Besides potters, there are also those running small tanneries since the leather and garments industry is another backbone of the Dharavi dwellers. While their work is already beset with the environmental issue, due to generation of offensive smoke, these small entrepreneurs are also worried that once the redevelopment work begins, they will have to wind up their shop since no one would give them space to live as well as carry out their trade. So while outsiders feel that Asia’s largest slum colony should be transformed into a modern housing colony, the potters, tanners and others prefer to carry on with their activities as it is since it is a question of their livelihood.
The potters have been carrying out the diya-making business for generations after their forefathers migrated from Gujarat centuries ago. The diya selling business is carried out by the people from all the communities, Hindu and Muslim in particular. They have been supplying Diyas, not only to different parts of India, but have also been exporting earthen lamps to UK, China, USA, Canada and even UAE, for generations.
The kiln owners prepare clay products in various shapes, sizes and designs. Usually they make earthen pots, bowls and flower vases. However during festivals they prepare traditional pots used for worshipping during Navaratri (a Hindu festival when the Goddess Durga is worshipped) and diyas that are lit during Diwali. Some potters also make Ganesh idols during Ganesh festivals (the festival of Elephant-headed god).
Slum redevelopment, be it any locality, always faces inherent bouts of resistance owing to conflicting interests at play when any private builder or corporate entity takes on the task of going about it from scratch.
Focusing on how the dynamics play out in Asia’s biggest slum pocket, namely Dharavi, housed in India’s financial hub, Mumbai, a story of how different pressure groups within the slum being at cross purposes with each other directly hinder the redevelopment process unfolds.

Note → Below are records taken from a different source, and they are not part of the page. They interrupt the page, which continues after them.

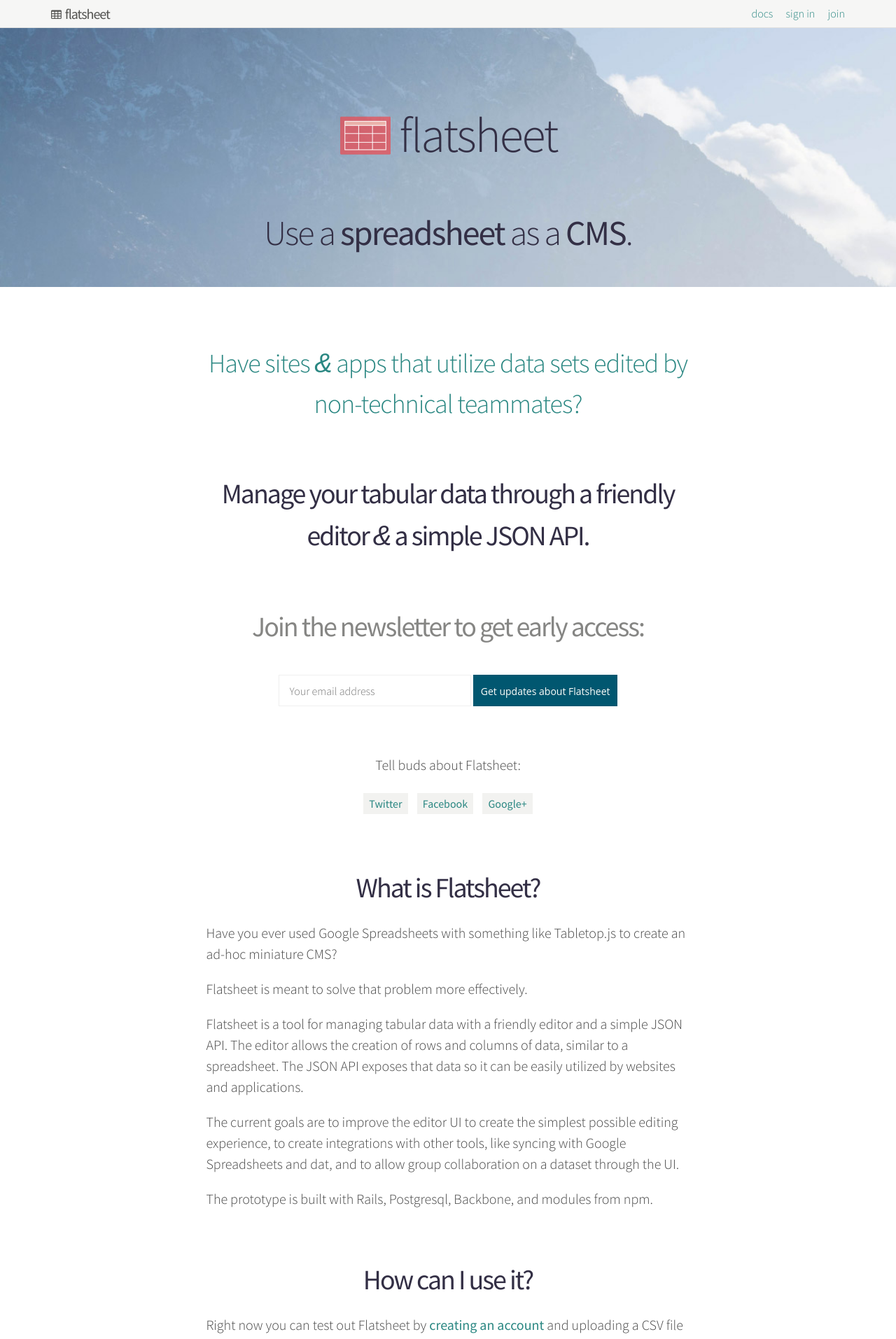
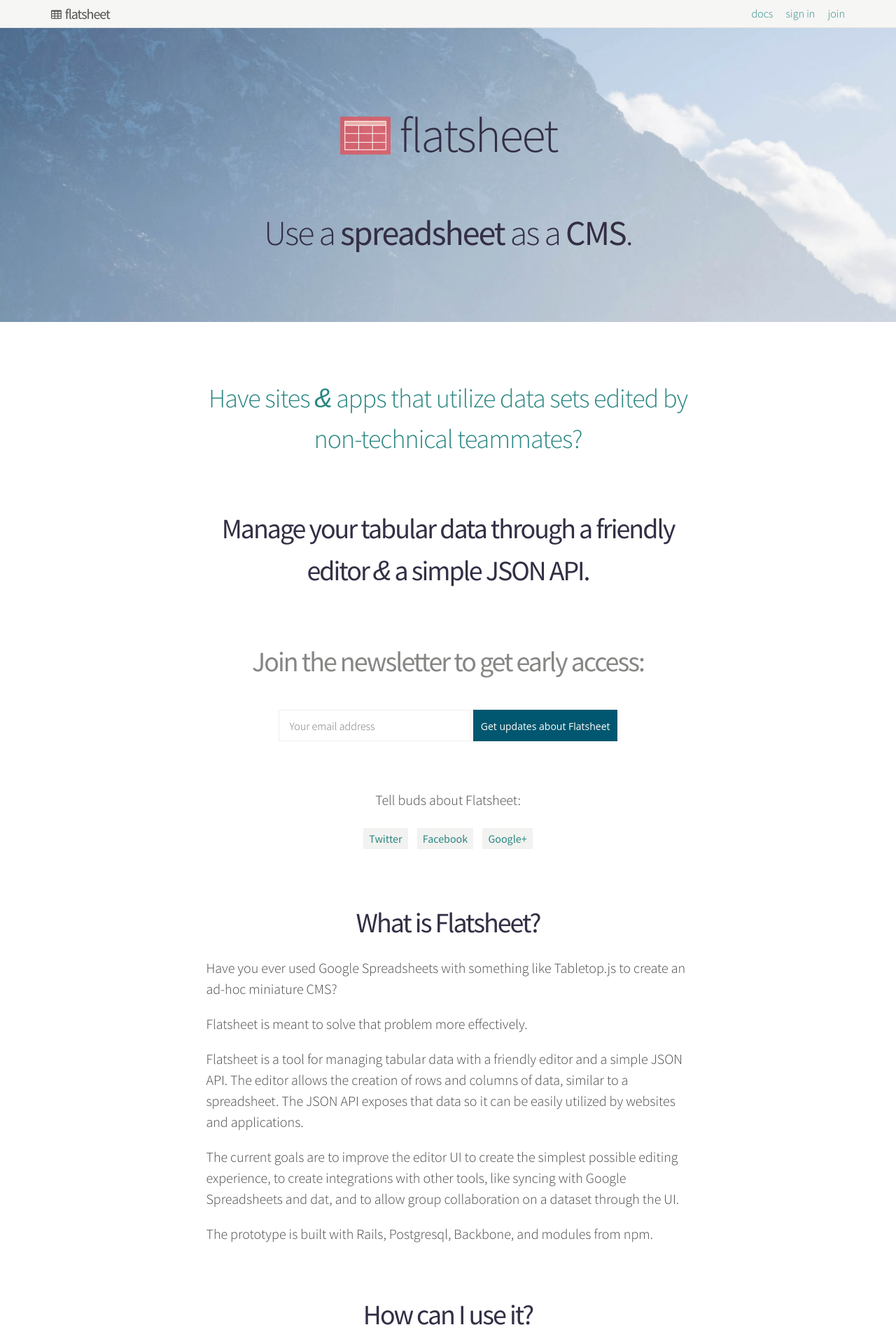
Before and after one commit to flatsheet/flatsheet.github.io, a Jekyll site: the page built from index.html, in a window 1280 px wide. Shown: the top 1913 px of the page at 70% size. Built offline with Jekyll 4.4.1, drawn with Linux system fonts in a browser that asks for light colours; nearby versions of some CDN libraries; Markdown is read by kramdown in place of the engine named in the settings; some of the changed text lies outside the part shown.

Commit message:
little fixes

```diff
--- a/index.html
+++ b/index.html
@@ -91,8 +91,7 @@
     <p>But for projects like those listed above, it is useful to be able to present that kind of information dynamically. Non-technical teammates need to have a place where they can edit each item in the list. We need a JSON API for that list so that we can integrate it into our other content.</p>
 
     <h2>Is this open source? Can I contribute?</h2>
-    <p>Heck yeah, bud.</p>
-    <p>Fork the repo here: <a href="https://github.com/flatsheet/flatsheet-prototype" target="_blank">github.com/flatsheet/flatsheet-prototype</a></p>
+    <p>Heck yeah, bud. Fork the repo here: <a href="https://github.com/flatsheet/flatsheet-prototype" target="_blank">github.com/flatsheet/flatsheet-prototype</a></p>
 
     <p>The parts that make up Flatsheet will always be open source, so you'll be able to run your own instance on your own server if needed.</p>
 
--- a/style.css
+++ b/style.css
@@ -582,6 +582,7 @@
     font-size: 40px;
     letter-spacing: -2px;
     margin-top: 10px;
+    margin-bottom: 50px;
   }
 
   .big-button-wrapper {
@@ -618,6 +619,7 @@
 
   .welcome h2 {
     font-size: 50px;
+    margin-bottom: 70px;
   }
 }
 
```
Also changed, not shown: 2 other files.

For example, at the foot of the flyover that links the Sion Hospital highway with Mahim (East), we have Kumbarwada.
Kumbarwada is the house of the potter community who cater not only to earthen pots and utensils but also lamps that are in high demand during Diwali and other festive occasions. Currently, the potter community is facing competition from other quarters from beyond the borders of Maharashtra in sale of earthenware. Besides, there are some second and third generations of Kumbhars who, having got educated in the city opt out of their community business in favor of white collar office jobs.

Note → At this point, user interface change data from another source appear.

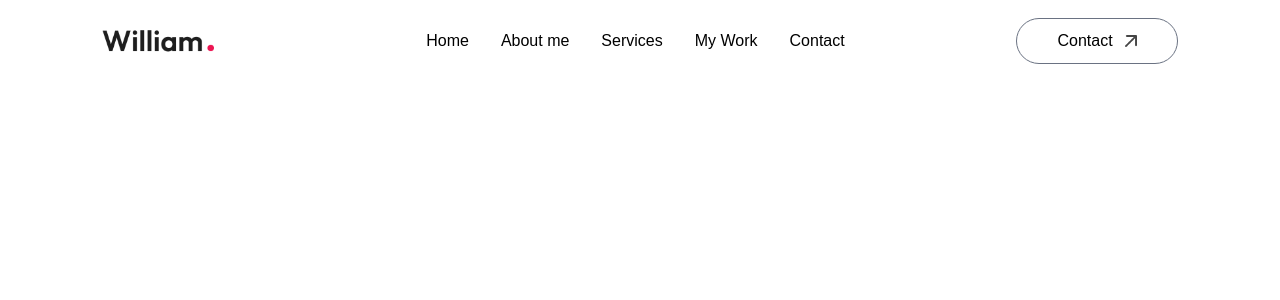
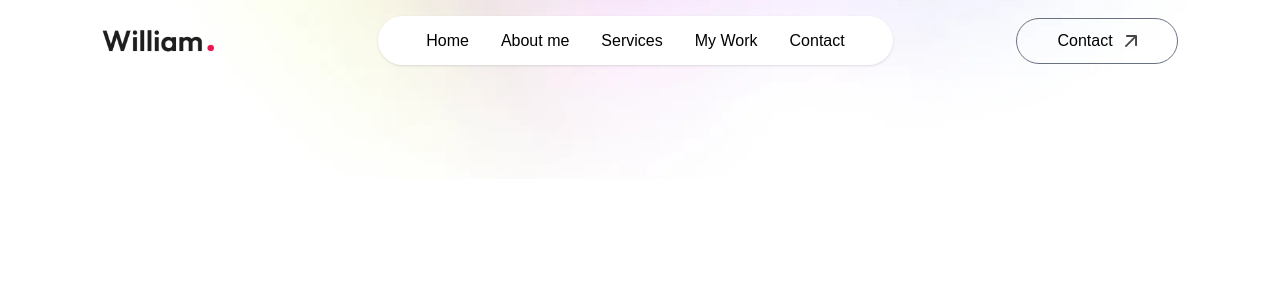
Before and after one commit to Hamimsiddiq007/Portfolio_01, a Next.js app: page / in a window 1280 px wide. Shown: the top 300 px of the page. Built offline with nearby package versions, Linux system fonts and the light colour scheme; a web font is replaced by a local one.

Commit message:
navbar bg

```diff
--- a/components/Navbar.jsx
+++ b/components/Navbar.jsx
@@ -5,11 +5,14 @@
 const Navbar = () => {
   return (
     <>
+    <div className="fixed top-0 right-0 w-11/12 -z-10 translate-y-[-80%]">
+      <Image src={assets.header_bg_color} alt='' className='w-full'/>
+    </div>
       <nav className='w-full fixed px-5 lg:px-8 xl:px-[8%] py-4 flex items-center justify-between z-50'>
         <a href="#top">
             <Image src={assets.logo} alt='logo' className='w-28 cursor-pointer mr-14'/>
         </a>
-        <ul className='hidden md:flex items-center gap-6 lg:gap-8 rounded-full px-12 py-3'>
+        <ul className='hidden md:flex items-center gap-6 lg:gap-8 rounded-full px-12 py-3 bg-white shadow-sm bg-opacity-50'>
             <li><a className='font-ovo' href="#top">Home</a></li>
             <li><a className='font-ovo' href="#about">About me</a></li>
             <li><a className='font-ovo' href="#services">Services</a></li>
```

The Kumbhars are however, faced with a vexatious issue owing to residents in the neighborhood taking up cudgels citing environmental concerns that get thrown up when the hazardous smoke emanating from their manufacturing location drifts not only to the adjoining areas but also as far as the civic hospital situated at the main road. Now, one may ask, how does this disturb the slum redevelopment process? To explain it, there are not just Kumbhars, but also tanners who cater to job works for the leather industry, and garment manufacturers catering to out sourced assignments from branded clothing firms.

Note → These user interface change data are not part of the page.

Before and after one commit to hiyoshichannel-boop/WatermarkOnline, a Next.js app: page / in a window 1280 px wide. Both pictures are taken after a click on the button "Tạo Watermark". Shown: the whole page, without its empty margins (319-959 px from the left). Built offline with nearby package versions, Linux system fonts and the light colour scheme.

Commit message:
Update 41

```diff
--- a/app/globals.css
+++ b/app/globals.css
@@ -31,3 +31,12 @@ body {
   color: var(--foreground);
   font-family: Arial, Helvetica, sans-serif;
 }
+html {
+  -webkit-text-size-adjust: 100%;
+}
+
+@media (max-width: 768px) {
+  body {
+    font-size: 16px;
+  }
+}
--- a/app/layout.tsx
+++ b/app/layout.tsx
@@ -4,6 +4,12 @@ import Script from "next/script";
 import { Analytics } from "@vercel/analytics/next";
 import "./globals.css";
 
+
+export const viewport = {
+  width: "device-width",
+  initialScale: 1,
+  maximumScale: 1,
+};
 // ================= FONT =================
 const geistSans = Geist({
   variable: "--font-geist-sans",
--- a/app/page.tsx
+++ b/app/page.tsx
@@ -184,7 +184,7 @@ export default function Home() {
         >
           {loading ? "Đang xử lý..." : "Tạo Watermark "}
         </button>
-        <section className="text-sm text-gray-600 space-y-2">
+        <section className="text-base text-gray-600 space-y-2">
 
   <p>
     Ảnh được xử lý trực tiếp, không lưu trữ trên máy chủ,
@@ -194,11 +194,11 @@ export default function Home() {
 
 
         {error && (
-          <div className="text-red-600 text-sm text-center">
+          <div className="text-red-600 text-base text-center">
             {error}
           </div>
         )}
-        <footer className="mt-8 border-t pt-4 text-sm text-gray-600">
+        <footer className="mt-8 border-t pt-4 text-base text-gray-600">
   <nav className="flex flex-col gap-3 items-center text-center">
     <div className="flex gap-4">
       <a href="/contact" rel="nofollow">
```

When the residents who have settled there over the decades press for redevelopment of the slum, these small scale industry operators who are able to cater to big firms at low costs owing to cheap labor and also at no extra cost that incurs with environmental hazards left unattended, have an axe to grind. If the redevelopment work goes as per schedule and gets completed, these industries will have to look for alternate venues that might cost them heavily besides their having to lose out on a captive labor force.
Consequently, this group of entrepreneurs grease the palms of the authorities to ensure that the status quo is not permitted to change under one pretext or the other.